The seq command, short for sequence, is used for printing a sequence of numbers. The numbers could be integers or real (with decimal points).
Let's see how you can use this command with some examples.
Using seq command
You can use seq without options for producing sequence of numbers in 3 different formats.
Print sequence of numbers till an upper limit
In the simplest form, you specify an upper limit to seq and it will print the sequence beginning from 1 till the upper limit.
Here's an example:
abhishek@lhb:~$ seq 4 1 2 3 4
Print sequence between two numbers (lower and upper limit)
You can provide two numbers in ascending order and it will print the sequence starting from the lower number till the upper one.
seq n1 n2
Have a look at this example:
abhishek@lhb:~$ seq 3 6 3 4 5 6
Print sequence between a limit but with custom increment
So far, the increment in the sequence has been one. But you may also define a custom increment between the lower and upper limit.
seq n1 inc n2
The incremental value can be an integer or a decimal value.
abhishek@lhb:~$ seq 3 0.5 6 3.0 3.5 4.0 4.5 5.0 5.5 6.0
Print a sequence backward
Another trick is to print a sequence backward. To do that, you have to specify a negative increment.
abhishek@lhb:~$ seq 6 -1 4 6 5 4
A screenshot of all the above examples:
What happens when you put something like 0.7? In that case, the upper limit will not be breached.
abhishek@lhb:~$ seq 3 0.7 6 3.0 3.7 4.4 5.1 5.8
So far, you have not used any options with seq command. Let's see and use them as well.
Print sequence with same width

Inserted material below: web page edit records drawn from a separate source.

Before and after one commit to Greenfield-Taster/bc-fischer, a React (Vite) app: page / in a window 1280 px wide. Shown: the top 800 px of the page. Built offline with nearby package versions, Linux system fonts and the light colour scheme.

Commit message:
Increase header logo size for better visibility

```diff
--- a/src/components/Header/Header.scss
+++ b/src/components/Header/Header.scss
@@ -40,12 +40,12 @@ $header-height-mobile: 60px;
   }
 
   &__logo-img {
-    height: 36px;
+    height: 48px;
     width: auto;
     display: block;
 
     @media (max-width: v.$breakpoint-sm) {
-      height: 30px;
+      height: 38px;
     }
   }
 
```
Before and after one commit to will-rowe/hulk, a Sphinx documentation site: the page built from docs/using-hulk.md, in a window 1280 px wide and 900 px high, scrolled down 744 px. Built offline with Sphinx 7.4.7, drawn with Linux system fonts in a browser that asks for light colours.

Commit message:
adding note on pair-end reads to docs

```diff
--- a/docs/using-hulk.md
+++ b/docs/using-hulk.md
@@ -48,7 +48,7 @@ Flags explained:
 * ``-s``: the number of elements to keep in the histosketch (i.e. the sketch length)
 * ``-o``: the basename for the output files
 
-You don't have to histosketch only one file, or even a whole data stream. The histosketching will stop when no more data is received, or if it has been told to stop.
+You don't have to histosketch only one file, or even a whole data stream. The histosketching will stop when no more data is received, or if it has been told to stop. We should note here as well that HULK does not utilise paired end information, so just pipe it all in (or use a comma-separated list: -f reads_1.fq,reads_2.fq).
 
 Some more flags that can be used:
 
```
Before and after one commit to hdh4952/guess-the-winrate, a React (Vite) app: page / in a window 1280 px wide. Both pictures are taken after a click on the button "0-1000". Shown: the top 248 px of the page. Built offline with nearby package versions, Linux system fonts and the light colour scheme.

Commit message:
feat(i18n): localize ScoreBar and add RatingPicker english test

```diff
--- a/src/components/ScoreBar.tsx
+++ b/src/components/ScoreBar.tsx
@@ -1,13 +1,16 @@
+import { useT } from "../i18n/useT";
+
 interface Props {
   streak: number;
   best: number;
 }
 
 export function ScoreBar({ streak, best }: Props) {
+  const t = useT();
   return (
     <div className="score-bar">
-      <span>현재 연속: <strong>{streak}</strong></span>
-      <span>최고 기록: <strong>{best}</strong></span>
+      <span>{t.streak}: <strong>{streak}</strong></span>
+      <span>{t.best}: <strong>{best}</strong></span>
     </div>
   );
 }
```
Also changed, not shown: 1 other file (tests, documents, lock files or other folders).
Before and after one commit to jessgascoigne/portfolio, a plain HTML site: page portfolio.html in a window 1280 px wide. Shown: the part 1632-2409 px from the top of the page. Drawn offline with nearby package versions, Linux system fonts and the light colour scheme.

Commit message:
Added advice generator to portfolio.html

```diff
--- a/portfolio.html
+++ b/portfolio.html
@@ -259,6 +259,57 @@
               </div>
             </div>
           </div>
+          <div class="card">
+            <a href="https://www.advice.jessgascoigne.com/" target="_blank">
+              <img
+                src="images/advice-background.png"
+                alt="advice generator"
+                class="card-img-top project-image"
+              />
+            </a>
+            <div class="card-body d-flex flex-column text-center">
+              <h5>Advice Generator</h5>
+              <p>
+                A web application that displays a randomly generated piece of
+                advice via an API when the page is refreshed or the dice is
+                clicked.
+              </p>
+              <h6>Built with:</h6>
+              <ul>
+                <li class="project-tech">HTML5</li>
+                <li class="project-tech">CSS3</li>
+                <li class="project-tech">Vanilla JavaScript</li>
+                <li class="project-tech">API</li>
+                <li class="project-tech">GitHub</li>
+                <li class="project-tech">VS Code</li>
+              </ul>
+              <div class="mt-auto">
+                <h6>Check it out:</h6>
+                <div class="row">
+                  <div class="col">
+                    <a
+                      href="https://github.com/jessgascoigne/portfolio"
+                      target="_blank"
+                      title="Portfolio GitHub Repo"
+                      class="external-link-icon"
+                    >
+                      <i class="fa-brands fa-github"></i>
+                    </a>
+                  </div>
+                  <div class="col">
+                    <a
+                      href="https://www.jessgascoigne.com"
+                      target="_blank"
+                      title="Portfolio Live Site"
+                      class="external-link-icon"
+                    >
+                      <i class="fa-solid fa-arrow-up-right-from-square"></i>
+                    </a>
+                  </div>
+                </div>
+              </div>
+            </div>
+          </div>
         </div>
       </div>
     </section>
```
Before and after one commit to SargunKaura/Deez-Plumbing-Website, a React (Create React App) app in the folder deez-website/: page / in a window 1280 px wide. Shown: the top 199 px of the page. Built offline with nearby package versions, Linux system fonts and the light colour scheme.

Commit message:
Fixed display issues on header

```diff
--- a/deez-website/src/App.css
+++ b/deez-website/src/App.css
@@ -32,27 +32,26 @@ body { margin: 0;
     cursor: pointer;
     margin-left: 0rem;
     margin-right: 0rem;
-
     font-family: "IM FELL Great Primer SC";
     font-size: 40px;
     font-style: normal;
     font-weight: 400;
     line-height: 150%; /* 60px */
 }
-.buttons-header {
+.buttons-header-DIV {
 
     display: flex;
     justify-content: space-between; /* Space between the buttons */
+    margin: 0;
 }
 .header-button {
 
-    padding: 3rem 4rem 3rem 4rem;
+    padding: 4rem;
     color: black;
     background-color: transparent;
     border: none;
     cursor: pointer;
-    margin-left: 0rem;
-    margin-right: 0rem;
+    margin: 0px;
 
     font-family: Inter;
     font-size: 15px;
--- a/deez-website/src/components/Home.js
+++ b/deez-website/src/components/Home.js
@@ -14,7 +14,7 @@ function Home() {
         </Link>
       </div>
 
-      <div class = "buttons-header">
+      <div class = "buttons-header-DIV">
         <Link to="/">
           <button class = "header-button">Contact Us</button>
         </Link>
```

w with seq command is used to keep the same width for the printed numbers.
abhishek@lhb:~$ seq -w 9 11 09 10 11
Print sequence in a specific format
You may format the output line in a specified format with the option
abhishek@lhb:~$ seq -f '##%g##' 3 5 ##3## ##4## ##5##
%g is used for default numbers.
%e to display the number in exponential format and
%f in floating-point format.
Print sequence with string as separator
So far, the sequence were all printed vertically. That's because by default, the separator is the new line character. You may change that with option
abhishek@lhb:~$ seq -s ':' 4 1:2:3:4
The ' before the separator is not necessary but it is good for avoiding bad surprises.
Practical use of seq command
You may wonder what could be a practical use of this seq command. There could be numerous situations where you could use it.
One particular example I can think of is when you use for loop in bash. Instead of specifying the sequence manually in the loop condition, you can use the seq command.
#!/bin/bash for i in $(seq 4 2 18) do echo "Number $i" done
When you run the above bash script, it will loop on the given sequence and print the values.
abhishek@lhb:~$ bash seq.sh Number 4 Number 6 Number 8 Number 10 Number 12 Number 14 Number 16 Number 18
That's pretty much all the important stuff you need to know about the seq command. If you want more details, you can always use its man page.